Segment Start: SOURCE INFORMATION
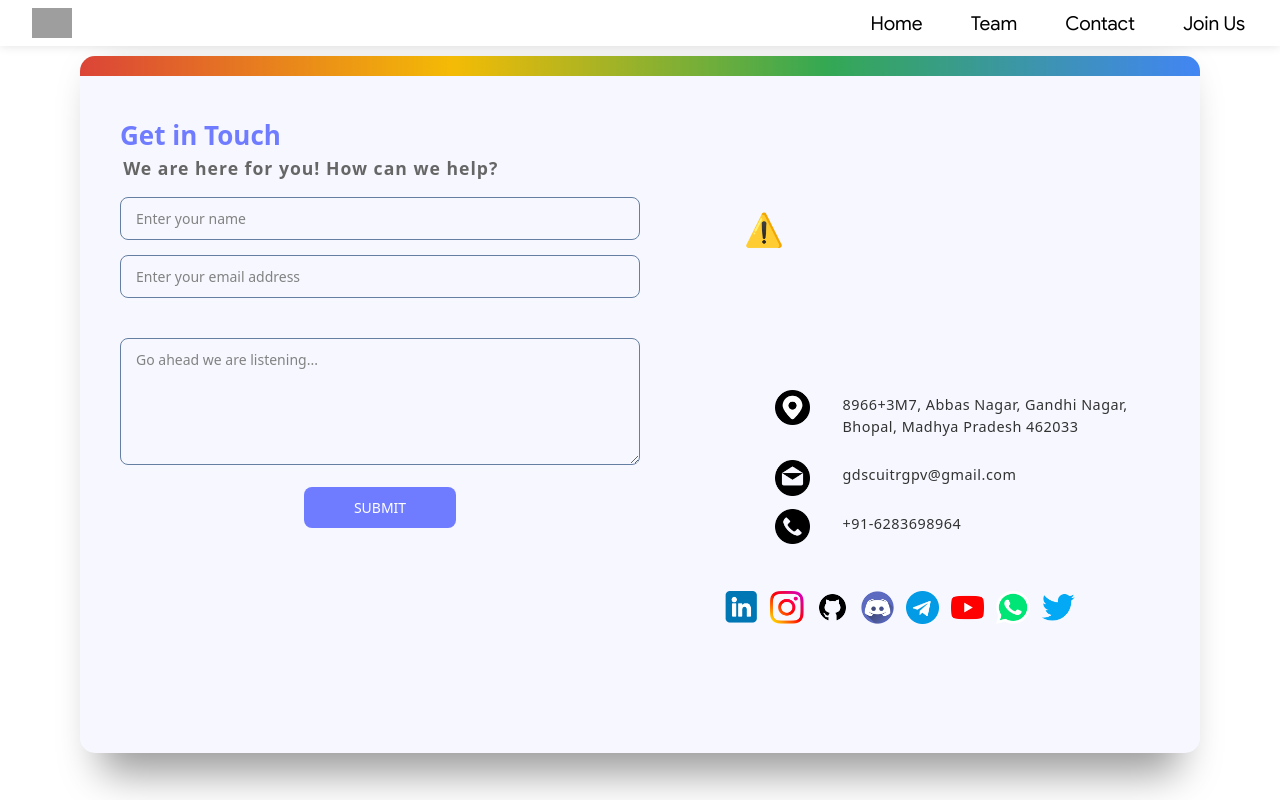
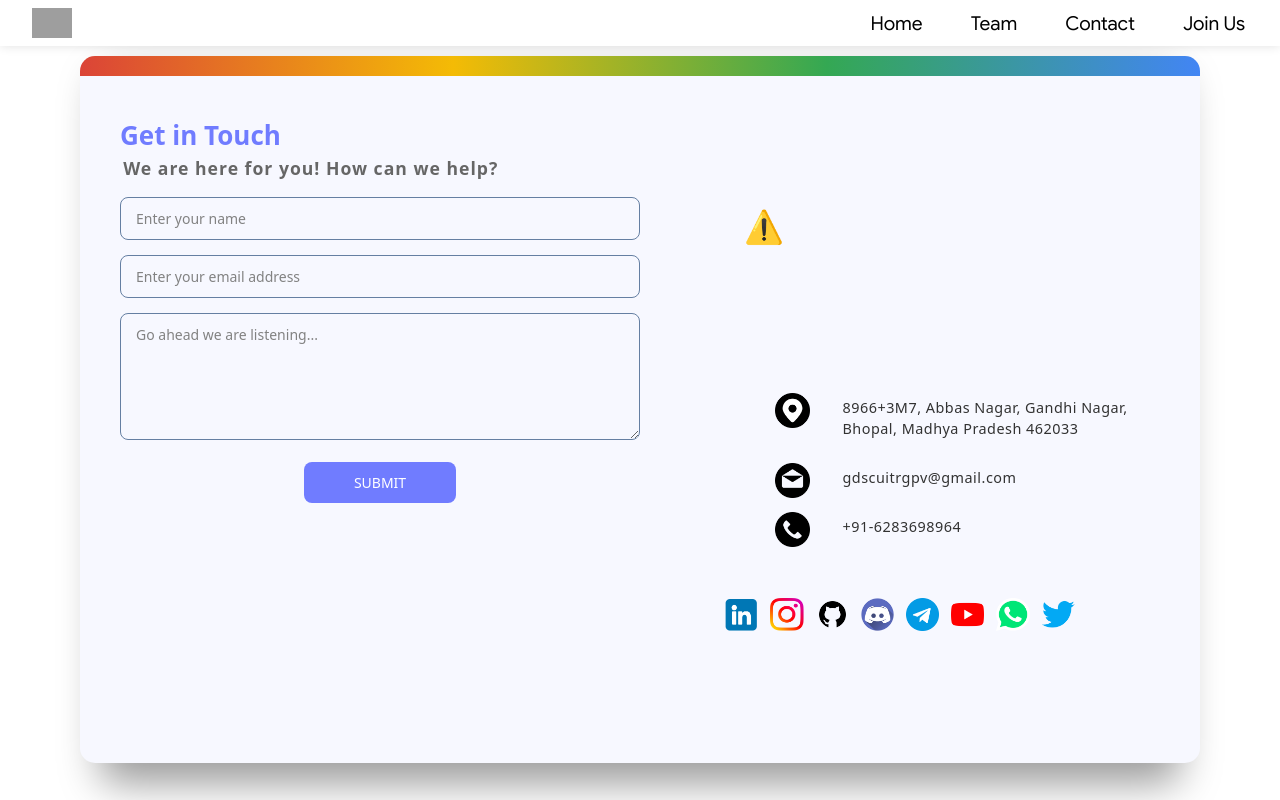
Before and after one commit to gdscrgpv/gdsc-website, a React (Create React App) app: page /contact in a window 1280 px wide. Shown: the top 800 px of the page. Built offline with nearby package versions, Linux system fonts and the light colour scheme; no server answers; grey boxes are pictures that could not be loaded.

Commit message:
contact css updated

```diff
--- a/src/Component/Loader.js
+++ b/src/Component/Loader.js
@@ -5,7 +5,7 @@ export default class
   render() {
     return (
       <div style={{height:'100vh'}} className="d-flex align-items-center justify-content-center">
-        <lottie-player src="https://assets1.lottiefiles.com/packages/lf20_heoa8x46.json"  background="transparent"  speed="1"  style={{width:'500px' ,height:'400px'}}  loop autoplay></lottie-player>
+        <lottie-player src="https://assets1.lottiefiles.com/packages/lf20_heoa8x46.json"  background="transparent"  speed="1"  style={{width:'50px' ,height:'40px'}}  loop autoplay></lottie-player>
       </div>
     )
   }
--- a/src/Component/css/contactUs.css
+++ b/src/Component/css/contactUs.css
@@ -165,7 +165,6 @@
 }
 
 .app-form-group.message {
-  margin-top: 40px;
   padding-bottom: 8px;
   margin-bottom: 8px;
 }
@@ -206,7 +205,7 @@
 .connect-button {
   background: none;
   border: none;
-  margin: 0px 5px;
+  margin: 5px 5px;
   padding: 1px 1px;
   border-radius: 1vh;
   cursor: pointer;
```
Segment End: SOURCE INFORMATION
YOUR GOAL.
The answer must be the data above, repeated exactly, with no pictures.

RESPONSE.
Before and after one commit to gdscrgpv/gdsc-website, a React (Create React App) app: page /contact in a window 1280 px wide. Shown: the top 800 px of the page. Built offline with nearby package versions, Linux system fonts and the light colour scheme; no server answers; grey boxes are pictures that could not be loaded.

Commit message:
contact css updated

```diff
--- a/src/Component/Loader.js
+++ b/src/Component/Loader.js
@@ -5,7 +5,7 @@ export default class
   render() {
     return (
       <div style={{height:'100vh'}} className="d-flex align-items-center justify-content-center">
-        <lottie-player src="https://assets1.lottiefiles.com/packages/lf20_heoa8x46.json"  background="transparent"  speed="1"  style={{width:'500px' ,height:'400px'}}  loop autoplay></lottie-player>
+        <lottie-player src="https://assets1.lottiefiles.com/packages/lf20_heoa8x46.json"  background="transparent"  speed="1"  style={{width:'50px' ,height:'40px'}}  loop autoplay></lottie-player>
       </div>
     )
   }
--- a/src/Component/css/contactUs.css
+++ b/src/Component/css/contactUs.css
@@ -165,7 +165,6 @@
 }
 
 .app-form-group.message {
-  margin-top: 40px;
   padding-bottom: 8px;
   margin-bottom: 8px;
 }
@@ -206,7 +205,7 @@
 .connect-button {
   background: none;
   border: none;
-  margin: 0px 5px;
+  margin: 5px 5px;
   padding: 1px 1px;
   border-radius: 1vh;
   cursor: pointer;
```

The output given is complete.